[Records from a data collection]
■ ■ ■

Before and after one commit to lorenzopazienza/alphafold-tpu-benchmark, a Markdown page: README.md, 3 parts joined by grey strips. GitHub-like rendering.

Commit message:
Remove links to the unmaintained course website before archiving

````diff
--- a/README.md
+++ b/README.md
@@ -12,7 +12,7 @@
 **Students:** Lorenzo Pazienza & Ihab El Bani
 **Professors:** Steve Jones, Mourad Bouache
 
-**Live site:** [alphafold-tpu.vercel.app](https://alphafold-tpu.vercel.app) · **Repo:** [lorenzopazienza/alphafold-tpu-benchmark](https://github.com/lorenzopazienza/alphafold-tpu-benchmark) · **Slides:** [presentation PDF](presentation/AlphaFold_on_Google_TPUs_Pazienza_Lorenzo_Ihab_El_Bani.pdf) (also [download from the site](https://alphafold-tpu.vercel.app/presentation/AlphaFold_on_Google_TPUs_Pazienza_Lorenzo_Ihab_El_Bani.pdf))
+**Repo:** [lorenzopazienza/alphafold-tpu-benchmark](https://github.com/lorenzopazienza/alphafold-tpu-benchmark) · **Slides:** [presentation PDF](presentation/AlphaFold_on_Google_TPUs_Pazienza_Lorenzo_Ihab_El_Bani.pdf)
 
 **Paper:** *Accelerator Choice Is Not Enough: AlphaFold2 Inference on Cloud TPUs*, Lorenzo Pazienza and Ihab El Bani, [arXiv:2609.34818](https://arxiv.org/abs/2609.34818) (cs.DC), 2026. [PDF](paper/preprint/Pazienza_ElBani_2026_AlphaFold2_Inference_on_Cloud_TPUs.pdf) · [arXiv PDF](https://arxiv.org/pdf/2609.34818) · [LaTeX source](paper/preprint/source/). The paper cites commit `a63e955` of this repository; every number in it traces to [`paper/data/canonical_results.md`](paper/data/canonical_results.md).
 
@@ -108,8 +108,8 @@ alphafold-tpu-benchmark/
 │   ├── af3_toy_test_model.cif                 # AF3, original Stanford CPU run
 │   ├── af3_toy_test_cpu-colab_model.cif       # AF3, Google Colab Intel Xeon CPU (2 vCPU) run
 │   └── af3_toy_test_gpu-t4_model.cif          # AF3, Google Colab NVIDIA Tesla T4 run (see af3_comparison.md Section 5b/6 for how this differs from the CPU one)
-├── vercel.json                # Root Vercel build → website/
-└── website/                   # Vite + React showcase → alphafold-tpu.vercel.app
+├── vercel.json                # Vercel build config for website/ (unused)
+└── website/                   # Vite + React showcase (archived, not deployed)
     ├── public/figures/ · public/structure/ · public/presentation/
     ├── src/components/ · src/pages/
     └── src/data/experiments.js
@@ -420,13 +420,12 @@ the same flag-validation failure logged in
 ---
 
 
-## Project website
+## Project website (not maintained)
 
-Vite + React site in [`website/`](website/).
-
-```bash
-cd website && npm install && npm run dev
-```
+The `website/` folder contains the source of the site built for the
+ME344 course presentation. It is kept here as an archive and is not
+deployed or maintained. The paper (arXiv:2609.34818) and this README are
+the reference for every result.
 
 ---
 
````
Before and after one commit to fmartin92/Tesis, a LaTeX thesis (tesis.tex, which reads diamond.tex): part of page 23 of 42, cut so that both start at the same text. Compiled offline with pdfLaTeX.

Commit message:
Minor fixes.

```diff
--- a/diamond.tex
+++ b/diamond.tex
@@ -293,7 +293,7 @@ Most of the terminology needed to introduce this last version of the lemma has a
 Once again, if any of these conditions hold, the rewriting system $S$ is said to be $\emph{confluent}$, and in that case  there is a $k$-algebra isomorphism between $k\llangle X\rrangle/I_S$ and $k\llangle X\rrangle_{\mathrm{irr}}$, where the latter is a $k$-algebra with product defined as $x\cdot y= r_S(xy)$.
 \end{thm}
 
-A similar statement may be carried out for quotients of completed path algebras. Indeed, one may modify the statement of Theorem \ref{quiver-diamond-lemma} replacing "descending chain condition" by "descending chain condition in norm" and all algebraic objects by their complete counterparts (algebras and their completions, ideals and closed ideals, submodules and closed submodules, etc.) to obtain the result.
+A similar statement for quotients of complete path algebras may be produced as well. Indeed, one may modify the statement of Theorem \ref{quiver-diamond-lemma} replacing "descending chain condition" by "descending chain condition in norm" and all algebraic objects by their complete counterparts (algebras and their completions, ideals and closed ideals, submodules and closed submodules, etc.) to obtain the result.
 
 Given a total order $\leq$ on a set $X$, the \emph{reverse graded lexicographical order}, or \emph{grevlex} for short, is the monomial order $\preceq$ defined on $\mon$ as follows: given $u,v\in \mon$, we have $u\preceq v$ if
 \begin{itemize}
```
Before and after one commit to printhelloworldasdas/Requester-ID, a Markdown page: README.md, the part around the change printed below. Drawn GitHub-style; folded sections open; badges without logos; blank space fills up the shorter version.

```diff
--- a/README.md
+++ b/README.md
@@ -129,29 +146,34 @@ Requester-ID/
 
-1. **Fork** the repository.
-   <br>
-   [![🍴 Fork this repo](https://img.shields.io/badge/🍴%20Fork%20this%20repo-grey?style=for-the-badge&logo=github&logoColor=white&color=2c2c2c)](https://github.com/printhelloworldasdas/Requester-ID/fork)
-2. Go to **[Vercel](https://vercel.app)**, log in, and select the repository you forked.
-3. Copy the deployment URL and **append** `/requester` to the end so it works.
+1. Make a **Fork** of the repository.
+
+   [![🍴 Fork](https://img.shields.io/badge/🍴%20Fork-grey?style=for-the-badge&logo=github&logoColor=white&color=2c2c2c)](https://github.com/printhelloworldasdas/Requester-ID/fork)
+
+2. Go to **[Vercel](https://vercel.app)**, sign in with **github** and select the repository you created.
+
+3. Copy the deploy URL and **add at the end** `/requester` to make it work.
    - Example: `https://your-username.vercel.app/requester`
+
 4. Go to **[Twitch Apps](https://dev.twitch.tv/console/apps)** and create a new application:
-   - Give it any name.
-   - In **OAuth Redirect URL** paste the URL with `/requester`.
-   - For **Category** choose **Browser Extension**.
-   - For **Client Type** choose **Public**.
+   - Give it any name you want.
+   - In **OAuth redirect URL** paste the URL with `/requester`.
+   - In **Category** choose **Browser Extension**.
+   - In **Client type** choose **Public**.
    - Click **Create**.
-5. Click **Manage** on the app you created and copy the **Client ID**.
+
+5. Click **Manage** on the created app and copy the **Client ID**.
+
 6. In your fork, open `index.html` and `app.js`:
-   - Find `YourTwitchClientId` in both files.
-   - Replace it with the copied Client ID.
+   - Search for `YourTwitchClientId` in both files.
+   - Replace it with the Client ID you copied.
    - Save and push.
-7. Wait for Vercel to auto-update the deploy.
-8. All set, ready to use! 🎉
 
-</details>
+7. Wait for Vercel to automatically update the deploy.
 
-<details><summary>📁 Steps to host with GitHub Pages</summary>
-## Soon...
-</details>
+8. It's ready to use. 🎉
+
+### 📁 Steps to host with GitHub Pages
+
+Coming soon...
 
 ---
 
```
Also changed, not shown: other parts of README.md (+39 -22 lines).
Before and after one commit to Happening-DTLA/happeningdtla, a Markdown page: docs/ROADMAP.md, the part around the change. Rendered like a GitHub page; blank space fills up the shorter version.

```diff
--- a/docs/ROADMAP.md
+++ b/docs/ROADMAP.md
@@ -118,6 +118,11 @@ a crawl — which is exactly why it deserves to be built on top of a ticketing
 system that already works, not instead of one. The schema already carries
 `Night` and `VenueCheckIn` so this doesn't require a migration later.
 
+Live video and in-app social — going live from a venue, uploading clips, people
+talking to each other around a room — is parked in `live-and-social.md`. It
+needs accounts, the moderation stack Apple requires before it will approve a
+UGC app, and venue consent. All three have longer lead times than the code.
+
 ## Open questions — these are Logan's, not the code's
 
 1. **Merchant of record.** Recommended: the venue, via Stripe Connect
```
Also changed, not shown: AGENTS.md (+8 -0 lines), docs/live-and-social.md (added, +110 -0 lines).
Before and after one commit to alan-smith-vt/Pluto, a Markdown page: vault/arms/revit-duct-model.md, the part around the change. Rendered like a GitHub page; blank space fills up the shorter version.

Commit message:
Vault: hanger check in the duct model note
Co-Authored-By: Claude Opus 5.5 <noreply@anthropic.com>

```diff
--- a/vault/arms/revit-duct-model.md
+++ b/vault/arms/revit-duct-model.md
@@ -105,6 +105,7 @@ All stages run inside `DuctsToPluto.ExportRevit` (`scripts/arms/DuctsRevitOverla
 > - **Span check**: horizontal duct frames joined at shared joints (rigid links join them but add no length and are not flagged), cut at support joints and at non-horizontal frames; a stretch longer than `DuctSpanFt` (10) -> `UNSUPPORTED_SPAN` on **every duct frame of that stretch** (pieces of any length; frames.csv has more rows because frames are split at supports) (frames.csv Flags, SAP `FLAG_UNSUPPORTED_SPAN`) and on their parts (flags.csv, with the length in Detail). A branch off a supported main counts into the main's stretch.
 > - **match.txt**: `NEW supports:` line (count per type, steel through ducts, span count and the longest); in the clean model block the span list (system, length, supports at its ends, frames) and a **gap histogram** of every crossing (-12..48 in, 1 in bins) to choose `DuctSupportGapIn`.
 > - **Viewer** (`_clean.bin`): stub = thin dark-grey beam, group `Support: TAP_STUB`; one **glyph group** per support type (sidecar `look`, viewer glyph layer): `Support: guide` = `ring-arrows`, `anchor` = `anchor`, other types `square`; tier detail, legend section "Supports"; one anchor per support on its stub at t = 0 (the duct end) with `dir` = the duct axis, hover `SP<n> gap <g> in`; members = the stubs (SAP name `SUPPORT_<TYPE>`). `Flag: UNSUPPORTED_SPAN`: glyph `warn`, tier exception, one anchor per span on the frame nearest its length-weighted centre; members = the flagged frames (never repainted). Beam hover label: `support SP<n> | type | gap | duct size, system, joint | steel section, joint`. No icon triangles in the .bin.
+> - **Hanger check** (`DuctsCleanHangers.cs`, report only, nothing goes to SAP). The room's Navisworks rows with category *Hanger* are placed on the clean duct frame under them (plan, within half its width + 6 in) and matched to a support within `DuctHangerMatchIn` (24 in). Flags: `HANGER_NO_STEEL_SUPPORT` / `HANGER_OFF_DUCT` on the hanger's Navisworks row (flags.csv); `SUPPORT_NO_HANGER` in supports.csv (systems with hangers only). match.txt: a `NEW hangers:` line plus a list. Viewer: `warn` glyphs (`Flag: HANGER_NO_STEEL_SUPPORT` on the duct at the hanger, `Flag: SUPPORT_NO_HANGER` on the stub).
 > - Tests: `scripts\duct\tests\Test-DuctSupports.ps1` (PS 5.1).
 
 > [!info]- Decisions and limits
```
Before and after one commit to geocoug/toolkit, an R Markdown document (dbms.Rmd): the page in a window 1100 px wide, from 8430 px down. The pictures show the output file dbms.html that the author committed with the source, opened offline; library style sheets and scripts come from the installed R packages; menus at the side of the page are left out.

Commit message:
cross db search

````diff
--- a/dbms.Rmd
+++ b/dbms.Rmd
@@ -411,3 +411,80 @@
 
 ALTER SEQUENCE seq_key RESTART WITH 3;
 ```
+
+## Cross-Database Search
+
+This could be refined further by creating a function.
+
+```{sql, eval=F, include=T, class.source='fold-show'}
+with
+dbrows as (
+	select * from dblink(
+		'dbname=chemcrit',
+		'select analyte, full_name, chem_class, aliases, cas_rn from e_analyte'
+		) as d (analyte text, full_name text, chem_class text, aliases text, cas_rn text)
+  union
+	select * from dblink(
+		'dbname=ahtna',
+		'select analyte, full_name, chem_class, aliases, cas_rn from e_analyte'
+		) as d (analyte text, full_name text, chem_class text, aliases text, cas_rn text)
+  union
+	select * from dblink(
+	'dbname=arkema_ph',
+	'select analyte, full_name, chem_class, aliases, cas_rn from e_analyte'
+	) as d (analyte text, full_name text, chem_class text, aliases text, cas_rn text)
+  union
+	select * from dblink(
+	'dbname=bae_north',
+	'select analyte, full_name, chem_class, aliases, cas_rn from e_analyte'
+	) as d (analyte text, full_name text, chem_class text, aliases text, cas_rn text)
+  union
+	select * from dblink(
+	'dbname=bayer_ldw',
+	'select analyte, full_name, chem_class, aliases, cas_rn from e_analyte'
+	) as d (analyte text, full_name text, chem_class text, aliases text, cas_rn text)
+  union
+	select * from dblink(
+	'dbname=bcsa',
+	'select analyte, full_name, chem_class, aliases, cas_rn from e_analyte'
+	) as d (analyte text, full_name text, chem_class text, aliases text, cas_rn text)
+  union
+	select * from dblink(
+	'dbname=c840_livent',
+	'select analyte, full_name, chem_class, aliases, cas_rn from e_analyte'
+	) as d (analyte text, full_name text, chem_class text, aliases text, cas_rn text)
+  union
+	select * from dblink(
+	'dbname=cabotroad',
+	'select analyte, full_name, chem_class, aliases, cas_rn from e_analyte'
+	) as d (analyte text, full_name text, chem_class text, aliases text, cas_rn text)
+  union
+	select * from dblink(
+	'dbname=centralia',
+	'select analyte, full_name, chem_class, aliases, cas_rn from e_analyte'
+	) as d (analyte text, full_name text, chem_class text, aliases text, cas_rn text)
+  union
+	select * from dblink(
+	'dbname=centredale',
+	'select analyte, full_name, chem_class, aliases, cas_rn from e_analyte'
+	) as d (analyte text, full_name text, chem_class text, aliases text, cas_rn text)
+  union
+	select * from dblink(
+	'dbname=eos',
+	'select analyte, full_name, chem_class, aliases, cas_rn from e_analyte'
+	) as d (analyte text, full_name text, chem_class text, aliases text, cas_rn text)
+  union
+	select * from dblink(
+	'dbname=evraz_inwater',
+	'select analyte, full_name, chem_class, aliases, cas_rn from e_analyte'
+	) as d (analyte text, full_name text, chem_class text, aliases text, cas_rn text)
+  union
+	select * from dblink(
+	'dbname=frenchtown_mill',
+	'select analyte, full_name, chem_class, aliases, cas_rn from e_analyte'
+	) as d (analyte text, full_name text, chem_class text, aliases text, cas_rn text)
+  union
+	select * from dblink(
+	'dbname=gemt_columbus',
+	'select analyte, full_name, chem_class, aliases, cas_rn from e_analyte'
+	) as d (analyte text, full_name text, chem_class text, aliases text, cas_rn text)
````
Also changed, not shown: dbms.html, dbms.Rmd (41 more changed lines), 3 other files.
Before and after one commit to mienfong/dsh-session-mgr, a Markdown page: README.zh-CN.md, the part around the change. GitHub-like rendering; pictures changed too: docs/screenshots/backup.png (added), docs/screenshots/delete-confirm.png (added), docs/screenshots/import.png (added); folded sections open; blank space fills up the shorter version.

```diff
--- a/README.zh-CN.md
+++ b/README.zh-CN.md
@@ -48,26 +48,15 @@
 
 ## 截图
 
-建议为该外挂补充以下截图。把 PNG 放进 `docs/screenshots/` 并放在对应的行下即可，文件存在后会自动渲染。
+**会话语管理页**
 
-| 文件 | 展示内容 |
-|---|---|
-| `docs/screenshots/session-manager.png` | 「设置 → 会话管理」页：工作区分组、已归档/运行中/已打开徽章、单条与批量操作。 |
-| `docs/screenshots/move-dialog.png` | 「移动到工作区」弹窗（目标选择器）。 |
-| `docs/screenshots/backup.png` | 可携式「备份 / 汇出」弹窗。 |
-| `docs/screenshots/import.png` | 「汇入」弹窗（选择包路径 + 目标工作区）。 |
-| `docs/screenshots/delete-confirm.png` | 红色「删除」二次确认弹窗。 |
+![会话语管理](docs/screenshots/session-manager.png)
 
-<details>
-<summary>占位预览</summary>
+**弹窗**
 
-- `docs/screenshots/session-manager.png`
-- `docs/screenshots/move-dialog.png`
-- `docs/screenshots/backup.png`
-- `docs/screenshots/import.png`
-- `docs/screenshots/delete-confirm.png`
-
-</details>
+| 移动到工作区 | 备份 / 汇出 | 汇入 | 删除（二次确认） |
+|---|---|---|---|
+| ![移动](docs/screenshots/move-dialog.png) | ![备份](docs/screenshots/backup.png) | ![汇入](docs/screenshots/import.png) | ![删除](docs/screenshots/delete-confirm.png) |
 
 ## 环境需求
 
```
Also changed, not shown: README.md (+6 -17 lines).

■ ■ ■

Show the lines where the word "React" appears in the entries.

-└── website/                   # Vite + React showcase → alphafold-tpu.vercel.app
+└── website/                   # Vite + React showcase (archived, not deployed)
-Vite + React site in [`website/`](website/).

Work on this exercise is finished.